Moreover, in a cross-sectional study of Berkovich et al. (2016) were used 108 male athletes from local judo teams. Rapid Weight Loss (RWL) was practiced by 80% of the athletes before competition, beginning at an average age of 12.5 ± 2.2 years with the highest prevalence (∼94%) in the oldest group of judoka (16–17.9 years). Pre-competition weight loss duration was 8 ± 5.4 days, with an average weight reduction of 1.5 ± 1.1 kg. The number of weight loss efforts per athlete in the past season was 2.8 ± 2.2. RWL was achieved by increased physical activity (82.6%), skipped meals (56.3%), or fasting at least once (47%). Two-thirds of the athletes indicated that they experienced pressure from their coaches and were the most influential figure in their decision to lose weight before competition. These athletes used the methods which compromised nutritional status, diminished physical performance and impaired growth and development. These methods can potentially lead to significant health risks. A key priority for the persons who guide young adults in weight loss for competitive sports is to have the knowledge and understanding to make safe recommendations and appropriate decisions about achieving specific and healthy weight goals.

Moreover, Sandos et al. (2016) investigated the prevalence, magnitude, and methods of quick weight loss among 72 male and 44 female Taekwondo athletes from all competitive levels. The results from the given questionnaires have shown that among the male athletes, 77.4% of the regional/state level and 75.6% of the national/international athletes declared to have reduced weight to compete in lighter weight categories. Among women, 88.9% of regional/state level and 88.6% of national/international level were using rapid weight loss strategies. Athletes reported to usually lose around 3% of their body weight, with some athletes reaching around 7% of their body weight. The methods used to achieve weight loss are potentially dangerous for health and had no difference between sexes. Four methods were more frequently used by men athletes in higher competitive levels as compared to lower levels, as follows: skipping meals, fasting, restricting fluids and spitting. Taekwondo athletes lost around 3% of their body mass, using the health-dangerous methods. Although no difference was found between sexes, while lower level athletes typically skip meals, fast, restrict fluids and spitting. Considering that these health-threating methods are more commonly used by lower level athletes, specific education programs should be directed to them [49].

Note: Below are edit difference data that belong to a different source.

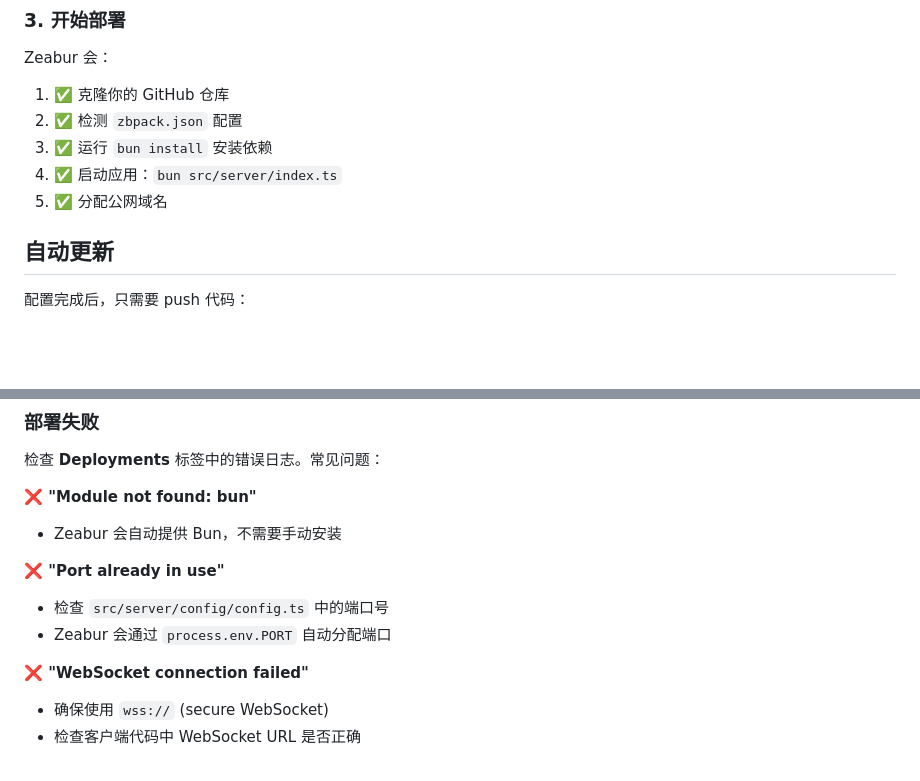
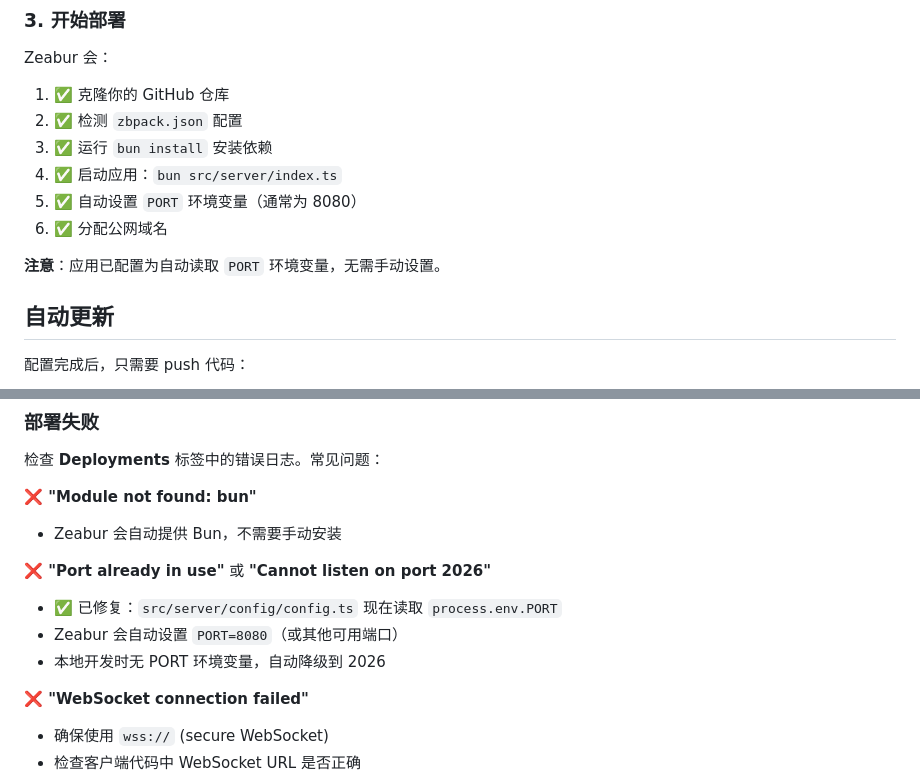
Before and after one commit to YangYongAn/heart-signal, a Markdown page: DEPLOY.md, 2 parts joined by grey strips. Drawn GitHub-style; blank space fills up the shorter version.

Commit message:
docs: 更新部署文档说明 PORT 环境变量
解释应用如何自动适配 Zeabur 的动态端口分配

```diff
--- a/DEPLOY.md
+++ b/DEPLOY.md
@@ -33,7 +33,10 @@ Zeabur 会：
 2. ✅ 检测 `zbpack.json` 配置
 3. ✅ 运行 `bun install` 安装依赖
 4. ✅ 启动应用：`bun src/server/index.ts`
-5. ✅ 分配公网域名
+5. ✅ 自动设置 `PORT` 环境变量（通常为 8080）
+6. ✅ 分配公网域名
+
+**注意**：应用已配置为自动读取 `PORT` 环境变量，无需手动设置。
 
 ## 自动更新
 
@@ -95,9 +98,10 @@ wss://your-service-name.zeabur.app/ws
 **❌ "Module not found: bun"**
 - Zeabur 会自动提供 Bun，不需要手动安装
 
-**❌ "Port already in use"**
-- 检查 `src/server/config/config.ts` 中的端口号
-- Zeabur 会通过 `process.env.PORT` 自动分配端口
+**❌ "Port already in use"** 或 **"Cannot listen on port 2026"**
+- ✅ 已修复：`src/server/config/config.ts` 现在读取 `process.env.PORT`
+- Zeabur 会自动设置 `PORT=8080`（或其他可用端口）
+- 本地开发时无 PORT 环境变量，自动降级到 2026
 
 **❌ "WebSocket connection failed"**
 - 确保使用 `wss://` (secure WebSocket)
```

Another study investigated the methods adopted to reduce body mass (BM) in competitive athletes from the grappling (judo, jujitsu) and striking (karate and taekwondo) combat sports in Brazil. A standardized questionnaire was used with objective questions self-administered to 580 athletes. Regardless of the sport, 60% of the athletes reported using a method of RWL via increased energy expenditure. Strikers tend to begin reducing BM during adolescence. Furthermore, 50% of the sample used saunas and plastic clothing, and only 26.1% received advice from a nutritionist. In addition, a high percentage of athletes use unapproved or prohibited methods such as diuretics, saunas, and plastic clothing [4]. Few athletes are naturally light weight enough for these types of competitive sports, thus weight loss will be required the weeks or days prior to competition [44].

3. Achieving a Healthy and Competitive Body Weight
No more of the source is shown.